Nuit Blanche DC

The Finnish readers could imagine the event being a mix of the Flow Festival and the Night of Arts in Helsinki. And similarly to these events back home, randomly bumping into acquaintances happened all the time. I had not even realized that I already know enough people in DC for that to happen.
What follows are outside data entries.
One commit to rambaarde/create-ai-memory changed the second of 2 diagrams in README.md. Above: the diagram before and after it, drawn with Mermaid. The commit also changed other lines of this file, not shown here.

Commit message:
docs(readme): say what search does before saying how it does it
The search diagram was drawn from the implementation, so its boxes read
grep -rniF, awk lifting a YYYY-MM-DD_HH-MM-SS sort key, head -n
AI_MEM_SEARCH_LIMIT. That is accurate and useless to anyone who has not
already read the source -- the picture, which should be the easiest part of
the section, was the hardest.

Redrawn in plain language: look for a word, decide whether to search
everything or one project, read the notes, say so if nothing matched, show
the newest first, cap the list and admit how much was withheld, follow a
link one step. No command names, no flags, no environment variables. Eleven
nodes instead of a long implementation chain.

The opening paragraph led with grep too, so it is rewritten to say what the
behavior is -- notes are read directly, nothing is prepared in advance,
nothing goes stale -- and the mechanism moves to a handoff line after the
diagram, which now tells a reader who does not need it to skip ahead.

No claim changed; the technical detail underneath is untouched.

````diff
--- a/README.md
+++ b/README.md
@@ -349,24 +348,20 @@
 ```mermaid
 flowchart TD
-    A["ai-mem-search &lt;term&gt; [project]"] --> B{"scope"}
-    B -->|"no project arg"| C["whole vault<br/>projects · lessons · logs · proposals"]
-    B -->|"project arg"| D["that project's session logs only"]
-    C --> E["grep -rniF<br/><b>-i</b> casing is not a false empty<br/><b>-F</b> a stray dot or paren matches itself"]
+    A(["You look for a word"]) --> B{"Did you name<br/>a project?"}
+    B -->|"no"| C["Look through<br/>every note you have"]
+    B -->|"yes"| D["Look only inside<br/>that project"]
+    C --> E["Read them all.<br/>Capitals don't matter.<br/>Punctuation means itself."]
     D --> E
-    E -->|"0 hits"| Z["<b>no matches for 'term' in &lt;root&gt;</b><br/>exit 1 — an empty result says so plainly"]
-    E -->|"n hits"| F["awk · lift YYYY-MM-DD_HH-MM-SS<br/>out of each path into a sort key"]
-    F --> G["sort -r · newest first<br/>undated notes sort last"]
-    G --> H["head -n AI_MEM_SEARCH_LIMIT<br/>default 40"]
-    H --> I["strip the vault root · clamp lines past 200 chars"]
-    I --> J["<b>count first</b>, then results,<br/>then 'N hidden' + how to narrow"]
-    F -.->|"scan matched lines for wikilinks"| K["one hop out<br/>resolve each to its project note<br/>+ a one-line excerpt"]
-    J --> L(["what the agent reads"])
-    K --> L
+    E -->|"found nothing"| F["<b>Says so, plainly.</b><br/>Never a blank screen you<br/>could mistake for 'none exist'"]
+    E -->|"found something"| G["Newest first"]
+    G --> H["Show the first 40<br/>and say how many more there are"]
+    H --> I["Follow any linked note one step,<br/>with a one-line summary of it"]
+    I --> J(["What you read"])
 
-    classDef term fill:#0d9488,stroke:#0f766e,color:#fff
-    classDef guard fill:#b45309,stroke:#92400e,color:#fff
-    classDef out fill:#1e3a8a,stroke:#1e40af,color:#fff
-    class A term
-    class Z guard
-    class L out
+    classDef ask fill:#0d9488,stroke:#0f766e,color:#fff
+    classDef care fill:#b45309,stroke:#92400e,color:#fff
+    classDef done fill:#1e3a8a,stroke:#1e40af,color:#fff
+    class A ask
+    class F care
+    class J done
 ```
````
DC really is a village rather than a city, a cool village.

Highlights of the First 10 Days

Got a local phone number, a bank account, an ATM card, checks, and a public transportation card sorted out within 48 hours after immigration.

Found a cozy ashtanga yoga studio and went for the first run in the Rock Creek Park with brand new blue running shoes.

Borrowed a toolbox from an IMF economist and dismantled an IKEA shelf while helping a new friend from the World Bank mafia move to NYC.

Got an update of the Syria situation from the Assistant Professor in Arab Politics at Georgetown University.

Went to my first happy hours, ate empanadas (twice!), and found two cool hipster joints where drinks are served in jars.

Pearl Cups

Realized that my new office is a fancy historical building right next to the White House, and got off to a flying start with my project.

Was attacked by nasty mosquitoes and learnt that DC is built on a swamp (which may actually be a myth).

Test-drove city bikes and Pelago bikes on the streets of DC, and attended a dangerously inspiring event hosted by the DC Triathlon Club.

Spent endless hours scanning through Craigslist housing ads, responded to 37 or so, got invited to see a handful of apartments, and learnt what pet peeves are.

Felt grateful for friends for linking me with their DC friends, and for these friends of friends for making DC feel like home from the very beginning.

The Mission Begins

After an exciting Fulbright scholarship application process last winter and an awesome 150 days of summer, on August 27, 2013, it was finally time to catch a flight to the US to start my mission in the world of NGOs: A year-long Fulbright Mid Career Professional Development project with the American Red Cross in Washington, D.C.

I was browsing Fulbright introduction materials on the plane. Somewhere roughly above the infamous Eyjafjallajökull glacier it hit me. In one of the broschures, Senator J. William Fulbright was described a “Man with a Mission”. That’s when I got the idea to call my new blog “Miss with a Mission”.